Companion Animals & Urban Wildlife >
Lost Katrina Pets
Six months have passed since Hurricane Katrina crippled our state, destroying our homes, taking the lives of our people, along with thousands of pets. Sadly, most people who remained behind with their pets, were later forced to leave them, some at gunpoint, some misled to believe their pets would leave with them. Many of those pets who managed to survive this disaster, were lost in the confusing massive frantic rescues; many escaped through broken windows, doors and entire walls; many were lost in complicated disorganized transfers to other shelters throughout the United States; many still roam the streets of New Orleans, now reverting back to primitive survival skills.
While some people focus on cleanup in New Orleans, others focus on rebuilding, and others have started new lives elsewhere. While some focus on searching for loved ones, others focus on body recovery (still occurring today.) While some displaced residents are forced to give up their pets, others still search for them. While millions came to the aid of the people of our state, a few thousand came to the aid of our animals, animal lovers from every state and many countries, they came in droves, joined as allies, for the sake of saving animal lives. And they continue to come, six months after the storm, although now at a trickle due to misleading reports of "all is well in New Orleans."
Some pet owners have given up the search for their pets, yet others continue to frantically investigate every lead in hopes their beloved pets will be returned to them, pets who are family members, not "animals." I can not imagine the torment, the agony these people endure. Whatever the reasons people stayed behind, whether they had no means to leave, whether they refused to leave their pets, or whether they did not believe the storm would reach us. What's done, is done--there is no reversing the chain of events that occurred.
Turn up your volume and watch
the attached musical slide show
(8mb .wmv) of the lost pets, terribly missed by families who still search for them. The photos were submitted by these family members, their own personal photos, many dug out from flooded and destroyed houses. Many of these photos I carry with me during animal relief work, in hopes that perhaps I can one day recognize a roaming animal in New Orleans and bring joy to a pet and his/her family.
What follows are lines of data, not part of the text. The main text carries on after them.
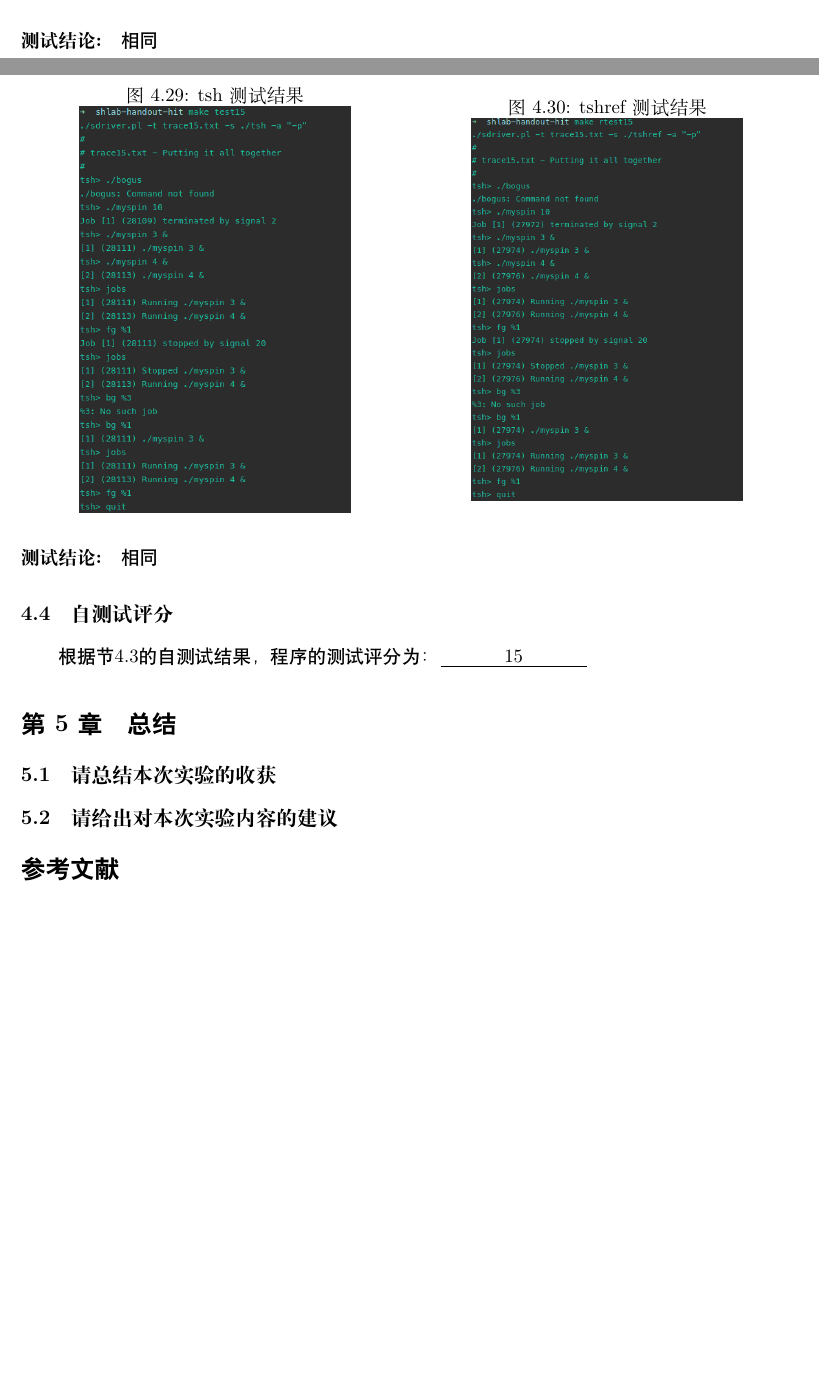
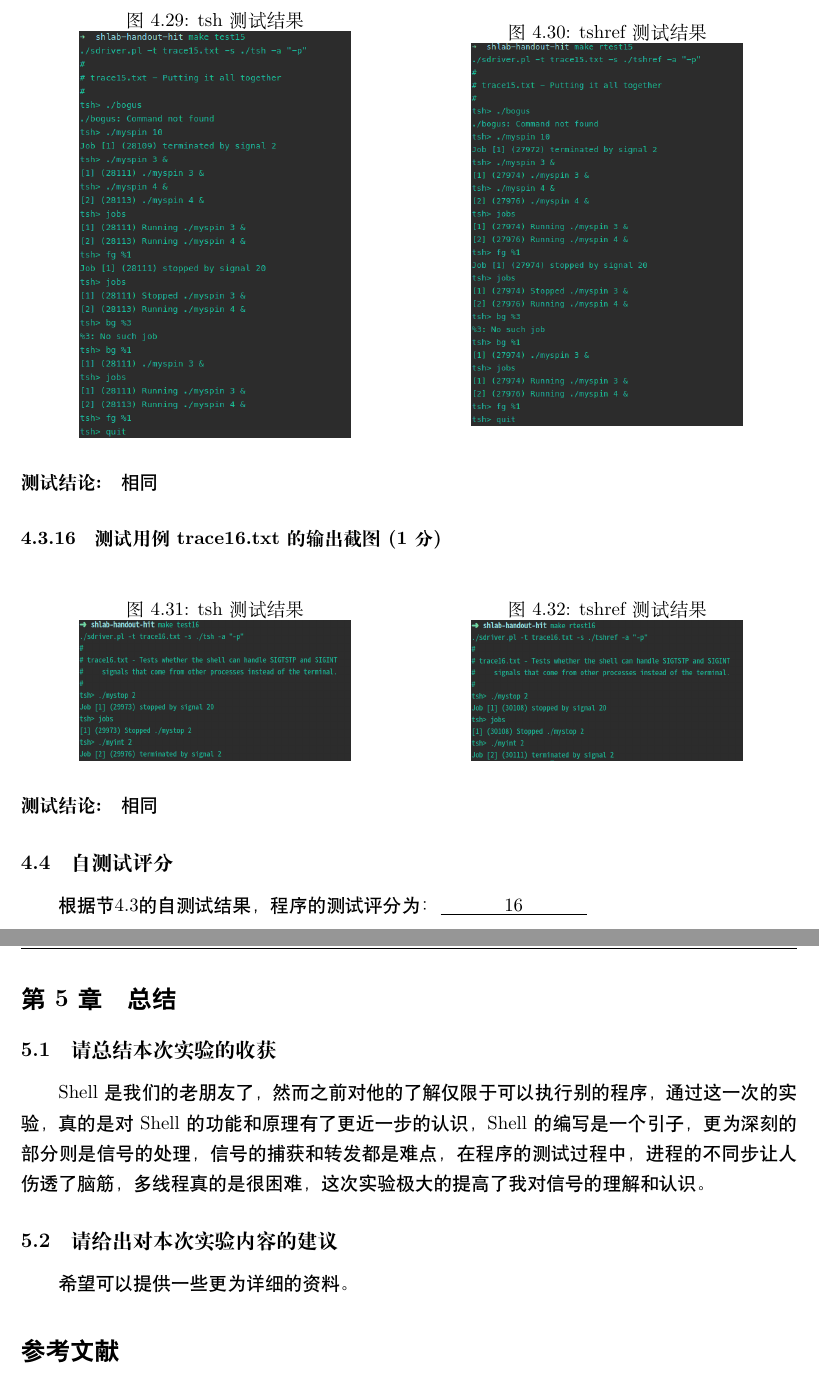
Before and after one commit to F4k1r/HIT-CSAPP, a LaTeX document (report/计算机实验报告/Experiment6/实验报告.tex, which reads report/计算机实验报告/Experiment6/Chapter/第4章.tex, report/计算机实验报告/Experiment6/Chapter/第5章.tex): two parts of pages 10 and 14 of 15 before the commit and two parts of pages 14 and 15 of 15 after it, joined at a grey line, cut so that both start at the same text, the shorter picture padded with empty space. Compiled offline with XeLaTeX.

Commit message:
添加了更多的流程图，并且完成了报告的绝大部分内容。

```diff
--- a/report/计算机实验报告/Experiment6/Chapter/第4章.tex
+++ b/report/计算机实验报告/Experiment6/Chapter/第4章.tex
@@ -270,6 +270,23 @@ tsh与tshref的输出在一下两个方面可以不同：
 
 \paragraph{测试结论:}相同
 
+\subsubsection{测试用例trace16.txt的输出截图(1分)}\label{testend}
+
+\begin{figure}[H]
+    \begin{minipage}[c]{0.5\linewidth}
+        \centering
+        \caption{tsh测试结果}
+        \includegraphics[width=0.7\linewidth]{figures/test16.png}
+    \end{minipage}
+    \begin{minipage}[c]{0.5\linewidth}
+        \centering
+        \caption{tshref测试结果}
+        \includegraphics[width=0.7\linewidth]{figures/rtest16.png}
+    \end{minipage}
+\end{figure}
+
+\paragraph{测试结论:}相同
+
 \subsection{自测试评分}
 
-根据节\ref{testcmp}的自测试结果，程序的测试评分为：\dlmu[3cm]{15}
+根据节\ref{testcmp}的自测试结果，程序的测试评分为：\dlmu[3cm]{16}
--- a/report/计算机实验报告/Experiment6/Chapter/第5章.tex
+++ b/report/计算机实验报告/Experiment6/Chapter/第5章.tex
@@ -1,6 +1,7 @@
 \section{总结}
 
 \subsection{请总结本次实验的收获}
-
+Shell是我们的老朋友了，然而之前对他的了解仅限于可以执行别的程序，通过这一次的实验，真的是对Shell的功能和原理有了更近一步的认识，Shell的编写是一个引子，更为深刻的部分则是信号的处理，信号的捕获和转发都是难点，在程序的测试过程中，进程的不同步让人伤透了脑筋，多线程真的是很困难，这次实验极大的提高了我对信号的理解和认识。
 
 \subsection{请给出对本次实验内容的建议}
+希望可以提供一些更为详细的资料。
```
Also changed, not shown: report/计算机实验报告/Experiment6/Chapter/第3章.tex (+16 -10 lines), report/计算机实验报告/Experiment6/figures/rtest16.png (added), report/计算机实验报告/Experiment6/figures/test16.png (added), 7 other files.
See information on these pets, along with many more at www.lostkatrinapets.com.